In [4]:
plotter.plot_pir(sequence_window, sharey=True)

Plotting RSSI.

This function plots the received signal strength indicator (RSSI) of the wireless transmission. RSSI is a measure of how strongly the accelerometer's signal was received. As a simple rule, the closer you are to the receiver (which we call an access point), the more power there is in the received signal (but this rule doesn't necessarily apply if your body gets in the way of the accelerometer and the access point!).

There are four access points located in the SPHERE house, and these are located in:

  1. the kitchen;
  2. the loung;
  3. upstairs; and
  4. in the study.

RSSI is a useful indication of location (together with PIR data). In the image below, the RSSI data is plotted together with the locations.
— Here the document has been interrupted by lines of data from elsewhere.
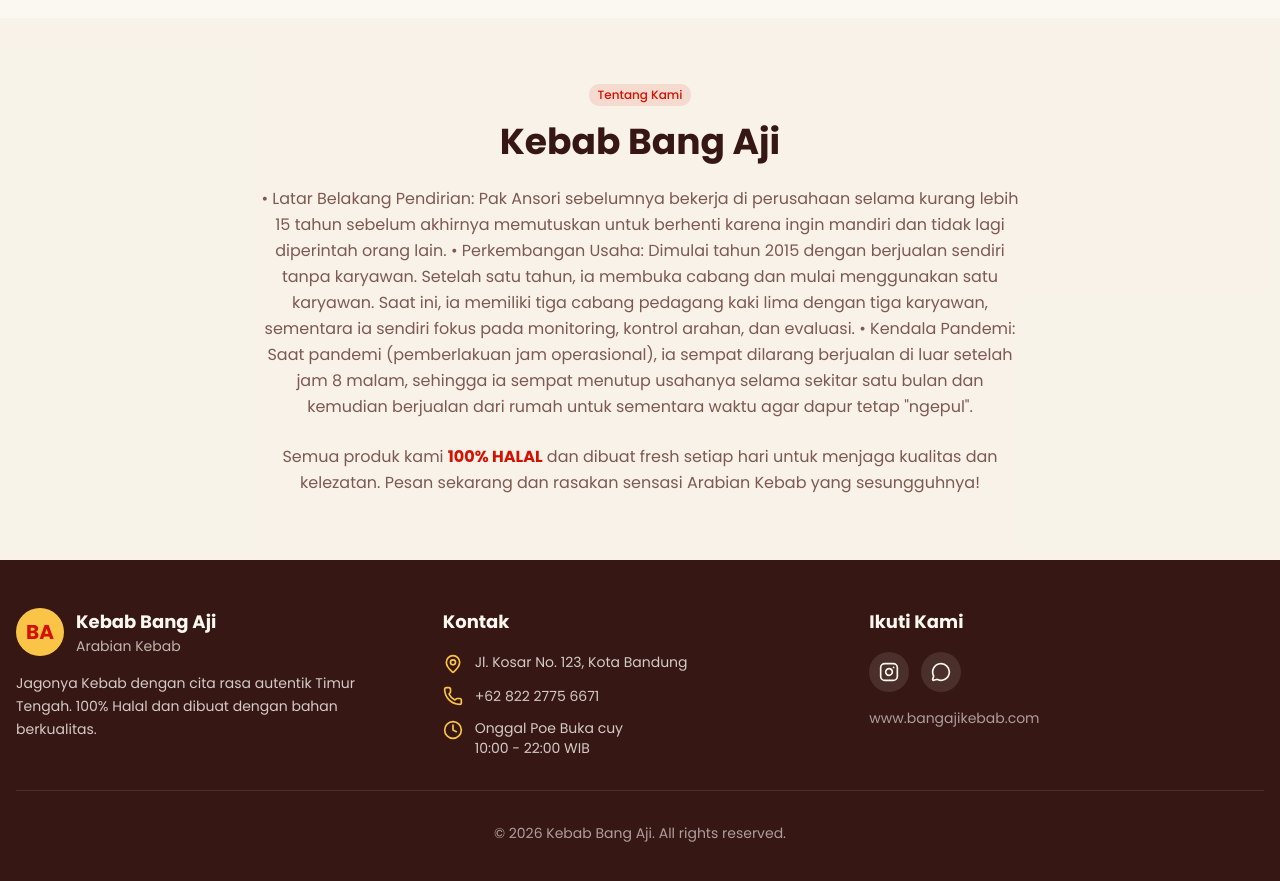
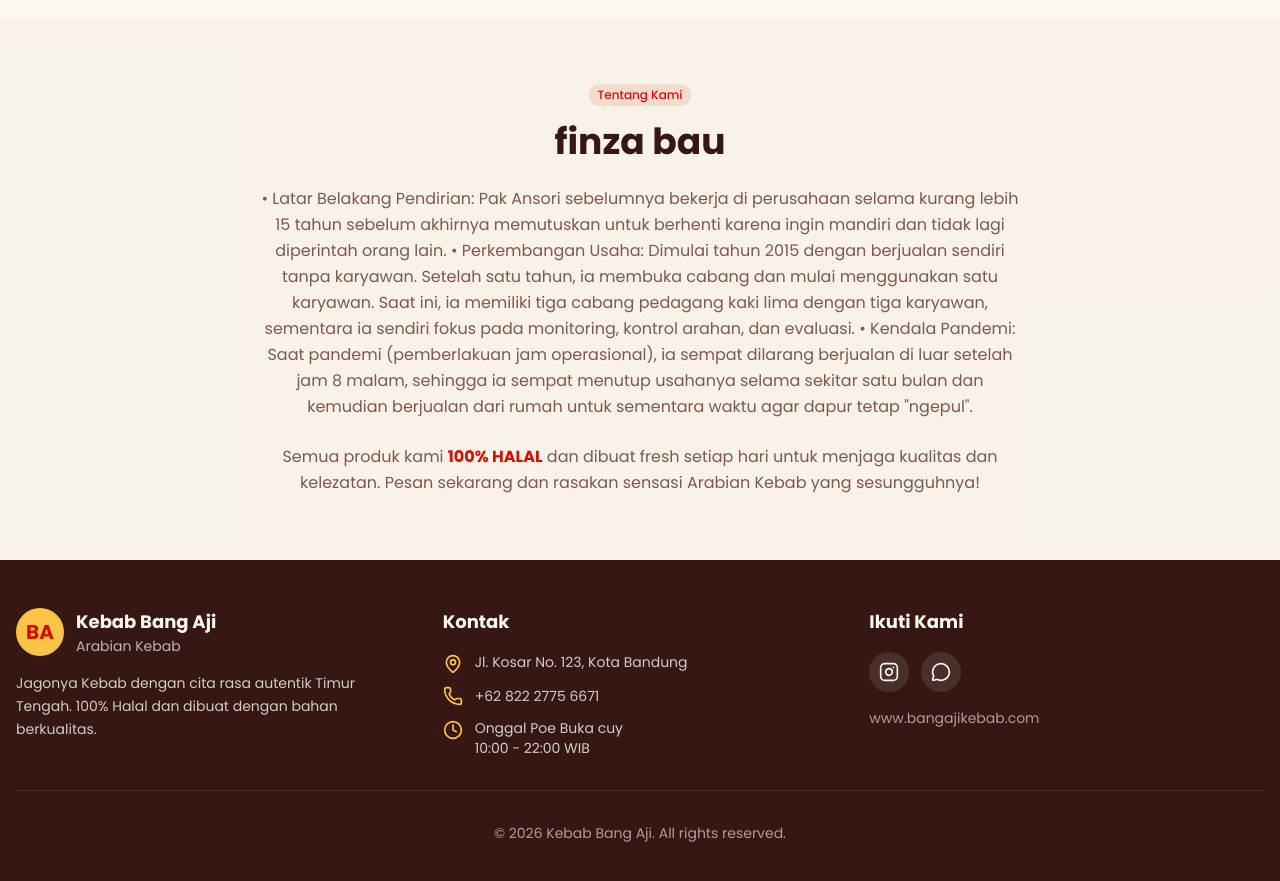
Before and after one commit to FlupyXSann/online-shop-project, a Next.js app: page / in a window 1280 px wide. Shown: the part 3260-4141 px from the top of the page. Built offline with nearby package versions, Linux system fonts and the light colour scheme.

Commit message:
Update company name from 'Kebab Bang Aji' to 'finza bau'

```diff
--- a/app/page.tsx
+++ b/app/page.tsx
@@ -122,7 +122,7 @@ function ShopContent() {
           <div className="max-w-3xl mx-auto text-center">
             <Badge className="bg-primary/10 text-primary mb-4">Tentang Kami</Badge>
             <h2 className="text-3xl md:text-4xl font-bold text-foreground mb-6">
-              Kebab Bang Aji
+              finza bau
             </h2>
             <p className="text-muted-foreground leading-relaxed mb-6">
               • Latar Belakang Pendirian:
```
There is a very strong correspondance, for example, between the lounge trace (green) and the annotation of presence in the lounge. And in locations without an access point (eg bed2) you can see patterns in the RSSI signal that should be indicative of your location.
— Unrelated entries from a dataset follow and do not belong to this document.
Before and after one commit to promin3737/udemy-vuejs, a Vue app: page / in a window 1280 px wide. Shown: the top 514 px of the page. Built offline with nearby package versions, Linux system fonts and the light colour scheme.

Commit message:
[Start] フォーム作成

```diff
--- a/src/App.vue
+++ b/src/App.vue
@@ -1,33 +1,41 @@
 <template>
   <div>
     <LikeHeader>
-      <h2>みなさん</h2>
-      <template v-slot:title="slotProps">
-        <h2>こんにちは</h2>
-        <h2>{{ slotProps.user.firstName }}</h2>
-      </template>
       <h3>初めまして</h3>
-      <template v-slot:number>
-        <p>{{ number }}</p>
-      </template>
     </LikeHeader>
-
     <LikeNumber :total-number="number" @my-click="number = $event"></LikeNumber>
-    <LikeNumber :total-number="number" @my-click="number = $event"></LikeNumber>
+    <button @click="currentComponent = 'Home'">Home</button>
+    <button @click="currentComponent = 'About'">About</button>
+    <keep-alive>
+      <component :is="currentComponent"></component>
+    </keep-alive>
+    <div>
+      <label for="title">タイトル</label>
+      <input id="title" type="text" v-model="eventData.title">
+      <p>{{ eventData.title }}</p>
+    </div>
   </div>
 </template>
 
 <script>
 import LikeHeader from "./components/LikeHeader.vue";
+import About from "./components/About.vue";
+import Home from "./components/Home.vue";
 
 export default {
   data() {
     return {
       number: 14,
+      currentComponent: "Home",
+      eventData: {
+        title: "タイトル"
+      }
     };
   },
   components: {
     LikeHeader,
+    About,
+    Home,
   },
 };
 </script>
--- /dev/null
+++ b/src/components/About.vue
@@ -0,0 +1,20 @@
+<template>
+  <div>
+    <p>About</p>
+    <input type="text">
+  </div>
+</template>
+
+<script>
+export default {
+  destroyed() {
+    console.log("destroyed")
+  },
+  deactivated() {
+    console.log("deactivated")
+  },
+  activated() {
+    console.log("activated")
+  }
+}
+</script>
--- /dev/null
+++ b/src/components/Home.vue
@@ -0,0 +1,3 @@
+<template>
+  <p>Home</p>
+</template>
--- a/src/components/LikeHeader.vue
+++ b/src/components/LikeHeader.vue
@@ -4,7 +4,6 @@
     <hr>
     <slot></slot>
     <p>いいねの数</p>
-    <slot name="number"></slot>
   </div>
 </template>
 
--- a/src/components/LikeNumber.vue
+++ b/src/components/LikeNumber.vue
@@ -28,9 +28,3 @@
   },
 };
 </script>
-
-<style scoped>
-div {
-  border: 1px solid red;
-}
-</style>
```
In [5]:

Plotting acceleration.

This plots the acceleration data (in the continuous line traces) and annotated activities.

Here we can see another interesting aspect of the data, namely that while the annotators agree quite a lot of the time, often there is disagreement regarding the annotated activities. There are various different types of disagreement, and one of the most interesting is the disagreement of the specific start and end times of the activities.
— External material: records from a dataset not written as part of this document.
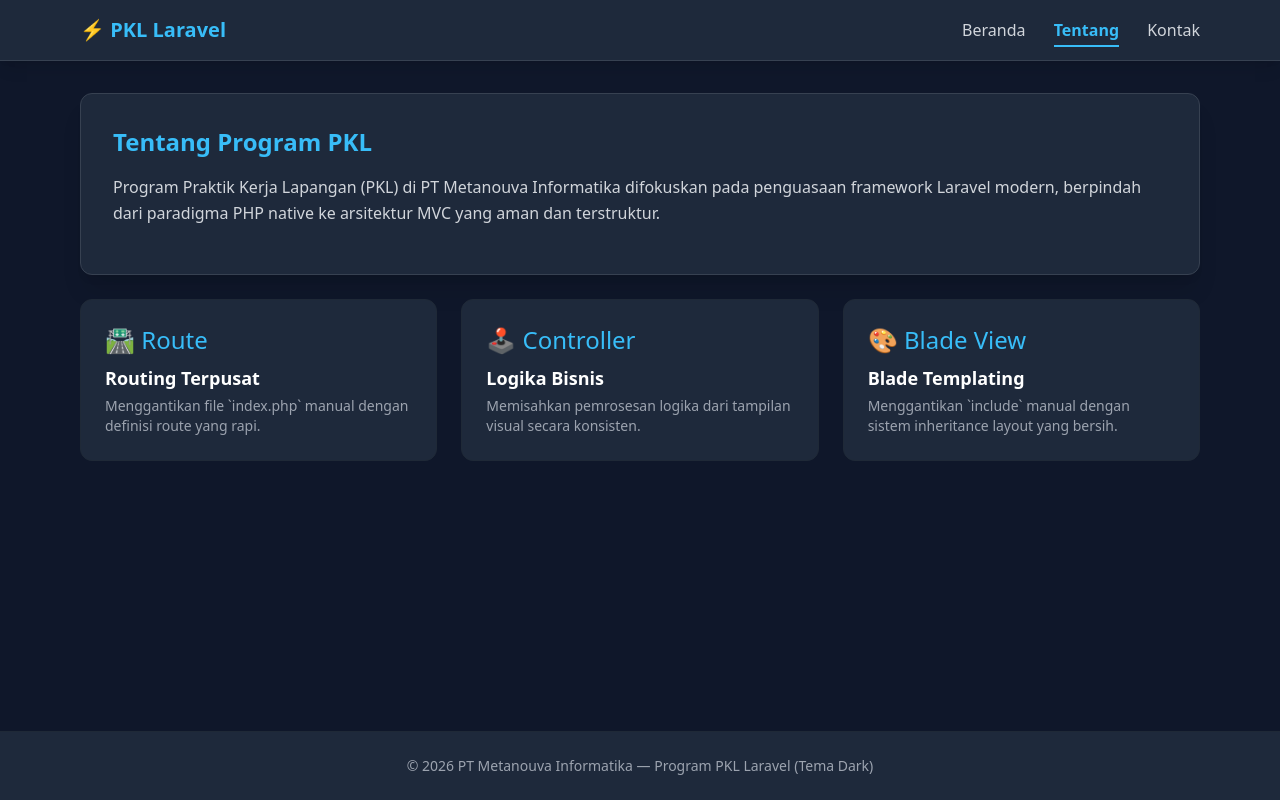
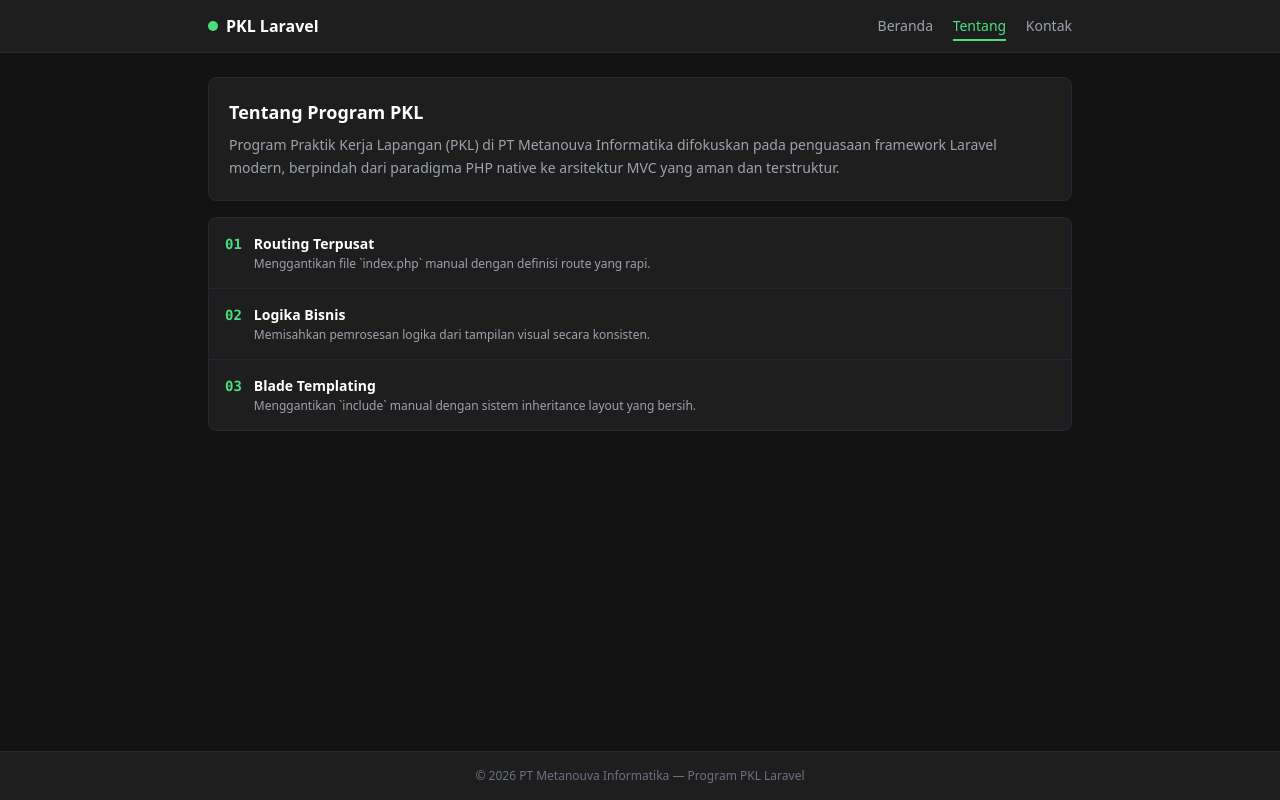
Before and after one commit to rusit591-byte/pkl-laravel-dark, a Laravel app: page /about in a window 1280 px wide. Run offline with Laravel 12, Linux system fonts and the light colour scheme; some libraries are stand-ins or nearby versions.

Commit message:
Memperbarui kode navigasi dan routing\

```diff
--- a/resources/views/layouts/app.blade.php
+++ b/resources/views/layouts/app.blade.php
@@ -4,7 +4,7 @@
     <meta charset="UTF-8">
     <meta name="viewport" content="width=device-width, initial-scale=1.0">
     <title>@yield('title', 'PKL Laravel - Dark Theme')</title>
-    <!-- Menggunakan CDN Tailwind CSS untuk kemudahan styling Dark Mode -->
+    <!-- Tailwind CSS CDN -->
     <script src="https://cdn.tailwindcss.com"></script>
     <script>
         tailwind.config = {
@@ -12,9 +12,9 @@
             theme: {
                 extend: {
                     colors: {
-                        darkBg: '#0f172a',      /* Slate 900 */
-                        cardBg: '#1e293b',      /* Slate 800 */
-                        accentColor: '#38bdf8', /* Sky 400 */
+                        darkBg: '#121212',      /* Background utama lebih gelap minimalis */
+                        cardBg: '#1e1e1e',      /* Background card ala list */
+                        accentColor: '#4ade80', /* Aksen hijau soft yang bersih */
                     }
                 }
             }
@@ -24,27 +24,27 @@
 <body class="bg-darkBg text-gray-100 min-h-screen flex flex-col font-sans">
 
     <!-- Header / Navbar -->
-    <header class="bg-cardBg border-b border-gray-700 shadow-lg sticky top-0 z-50">
-        <div class="max-w-6xl mx-auto px-4 py-4 flex justify-between items-center">
-            <a href="{{ route('home') }}" class="text-xl font-bold text-accentColor flex items-center gap-2">
-                ⚡ PKL Laravel
+    <header class="bg-cardBg border-b border-gray-800 shadow-sm sticky top-0 z-50">
+        <div class="max-w-4xl mx-auto px-4 py-3.5 flex justify-between items-center">
+            <a href="{{ route('home') }}" class="text-base font-bold text-white flex items-center gap-2">
+                <span class="w-2.5 h-2.5 rounded-full bg-accentColor"></span> PKL Laravel
             </a>
-            <nav class="space-x-6">
-                <a href="{{ route('home') }}" class="hover:text-accentColor transition {{ request()->routeIs('home') ? 'text-accentColor font-semibold border-b-2 border-accentColor pb-1' : 'text-gray-300' }}">Beranda</a>
-                <a href="{{ route('about') }}" class="hover:text-accentColor transition {{ request()->routeIs('about') ? 'text-accentColor font-semibold border-b-2 border-accentColor pb-1' : 'text-gray-300' }}">Tentang</a>
-                <a href="{{ route('contact') }}" class="hover:text-accentColor transition {{ request()->routeIs('contact') ? 'text-accentColor font-semibold border-b-2 border-accentColor pb-1' : 'text-gray-300' }}">Kontak</a>
+            <nav class="space-x-4 text-sm font-medium">
+                <a href="{{ route('home') }}" class="transition {{ request()->routeIs('home') ? 'text-accentColor border-b-2 border-accentColor pb-1' : 'text-gray-400 hover:text-gray-200' }}">Beranda</a>
+                <a href="{{ route('about') }}" class="transition {{ request()->routeIs('about') ? 'text-accentColor border-b-2 border-accentColor pb-1' : 'text-gray-400 hover:text-gray-200' }}">Tentang</a>
+                <a href="{{ route('contact') }}" class="transition {{ request()->routeIs('contact') ? 'text-accentColor border-b-2 border-accentColor pb-1' : 'text-gray-400 hover:text-gray-200' }}">Kontak</a>
             </nav>
         </div>
     </header>
 
     <!-- Content Utama -->
-    <main class="flex-grow max-w-6xl w-full mx-auto px-4 py-8">
+    <main class="flex-grow max-w-4xl w-full mx-auto px-4 py-6">
         @yield('content')
     </main>
 
     <!-- Footer -->
-    <footer class="bg-cardBg border-t border-gray-800 py-6 text-center text-sm text-gray-400">
-        <p>&copy; 2026 PT Metanouva Informatika — Program PKL Laravel (Tema Dark)</p>
+    <footer class="bg-cardBg border-t border-gray-800 py-4 text-center text-xs text-gray-500">
+        <p>&copy; 2026 PT Metanouva Informatika — Program PKL Laravel</p>
     </footer>
 
 </body>
--- a/resources/views/pages/about.blade.php
+++ b/resources/views/pages/about.blade.php
@@ -3,29 +3,35 @@
 @section('title', 'Tentang - PKL Laravel')
 
 @section('content')
-<div class="space-y-6">
-    <div class="bg-cardBg rounded-xl p-8 border border-gray-700 shadow-xl">
-        <h2 class="text-2xl font-bold text-accentColor mb-4">Tentang Program PKL</h2>
-        <p class="text-gray-300 leading-relaxed mb-4">
+<div class="space-y-4">
+    <div class="bg-cardBg rounded-lg p-5 border border-gray-800">
+        <h2 class="text-lg font-bold text-white mb-2">Tentang Program PKL</h2>
+        <p class="text-gray-400 text-sm leading-relaxed">
             Program Praktik Kerja Lapangan (PKL) di PT Metanouva Informatika difokuskan pada penguasaan framework Laravel modern, berpindah dari paradigma PHP native ke arsitektur MVC yang aman dan terstruktur.
         </p>
     </div>
 
-    <div class="grid md:grid-cols-3 gap-6">
-        <div class="bg-cardBg p-6 rounded-xl border border-gray-800">
-            <div class="text-accentColor text-2xl mb-2">🛣️ Route</div>
-            <h3 class="text-lg font-semibold text-white mb-1">Routing Terpusat</h3>
-            <p class="text-sm text-gray-400">Menggantikan file `index.php` manual dengan definisi route yang rapi.</p>
+    <div class="bg-cardBg rounded-lg border border-gray-800 divide-y divide-gray-800">
+        <div class="p-4 flex items-start gap-3">
+            <span class="text-accentColor font-mono font-bold text-sm">01</span>
+            <div>
+                <h3 class="text-sm font-semibold text-white">Routing Terpusat</h3>
+                <p class="text-xs text-gray-400 mt-0.5">Menggantikan file `index.php` manual dengan definisi route yang rapi.</p>
+            </div>
         </div>
-        <div class="bg-cardBg p-6 rounded-xl border border-gray-800">
-            <div class="text-accentColor text-2xl mb-2">🕹️ Controller</div>
-            <h3 class="text-lg font-semibold text-white mb-1">Logika Bisnis</h3>
-            <p class="text-sm text-gray-400">Memisahkan pemrosesan logika dari tampilan visual secara konsisten.</p>
+        <div class="p-4 flex items-start gap-3">
+            <span class="text-accentColor font-mono font-bold text-sm">02</span>
+            <div>
+                <h3 class="text-sm font-semibold text-white">Logika Bisnis</h3>
+                <p class="text-xs text-gray-400 mt-0.5">Memisahkan pemrosesan logika dari tampilan visual secara konsisten.</p>
+            </div>
         </div>
-        <div class="bg-cardBg p-6 rounded-xl border border-gray-800">
-            <div class="text-accentColor text-2xl mb-2">🎨 Blade View</div>
-            <h3 class="text-lg font-semibold text-white mb-1">Blade Templating</h3>
-            <p class="text-sm text-gray-400">Menggantikan `include` manual dengan sistem inheritance layout yang bersih.</p>
+        <div class="p-4 flex items-start gap-3">
+            <span class="text-accentColor font-mono font-bold text-sm">03</span>
+            <div>
+                <h3 class="text-sm font-semibold text-white">Blade Templating</h3>
+                <p class="text-xs text-gray-400 mt-0.5">Menggantikan `include` manual dengan sistem inheritance layout yang bersih.</p>
+            </div>
         </div>
     </div>
 </div>
```
Also changed, not shown: resources/views/pages/contact.blade.php (+10 -10 lines), resources/views/pages/home.blade.php (+24 -9 lines).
In [6]:
plotter.plot_acceleration((sequence_window[0] + 180, sequence_window[0] + 300))

Plotting video data.

The visualisation below shows the video data that we give with this challenge. We do not give the raw video data (in order to procet the anonymity of the participants), so we give coordinate of 2D and 3D bounding boxes, and the centre of these boxes. These are quite coarse as features go, but there is certainly valuable information in the features that you might extract from these bounding boxes (including volumn, height, aspect ratios, etc). To understand what all of the columns are, see §2.2 from the following paper:

Niall Twomey, Tom Diethe, Meelis Kull, Hao Song, Massimo Camplani, Sion Hannuna, Xenofon Fafoutis, Ni Zhu, Pete Woznowski, Peter Flach, Ian Craddock: “The SPHERE Challenge: Activity Recognition with Multimodal Sensor Data”, 2016;arXiv:1603.00797.

In the images below, we plot the the centre of the 2D and 3D bounding boxes. The cameras are located in the hallway, living_room and the kitchen respectively. The red, blue and green horozontal lines in the images correspond to the ground truth location annotations that are provided, and these correspond to the right hand axis labels. eg, at 500 seconds, the annotations state that the participant was in the kitchen. The other lines indicate the values of the features as the participant moves throughout the room.

In [7]:
plotter.plot_video(plotter.centre_2d, sequence_window)
pl.gcf().suptitle('2D bounding box')

plotter.plot_video(plotter.centre_3d, sequence_window)
pl.gcf().suptitle('3D bounding box')
<matplotlib.text.Text at 0x11acba320>

Visualising the classification targets

We now take a look at the ground truth targets that accompany the training sequences. The labels that are annotated (20 in total) are described in the main page. In the image below, we plot the first two minutes of the target data. In the image, the x-axis is over time, and the y-axis is over probabilities. Each subplot represents a particular activity, and we only plot the activities which have been annotated over this time window so as to save vertical space.

One of the most important things to take away from this image is that the targets are not 0/1, but they are probabilities, and the probilities represent the average label assigned by the annotators.

In [8]:
annotation_names = plotter.targets.columns.difference(['start', 'end'])

# Select only the first minute of data 
sub_df = plotter.targets.ix[:60 * 2]

# Select only the columns that are non-empty 
sub_df_cols = [col for col in annotation_names if sub_df[col].sum() > 0]

# Plot a bar-plot w
current_palette = cycle(sns.color_palette())
    figsize=(20, 3 * len(sub_df_cols)), 
    color=[next(current_palette) for _ in annotation_names]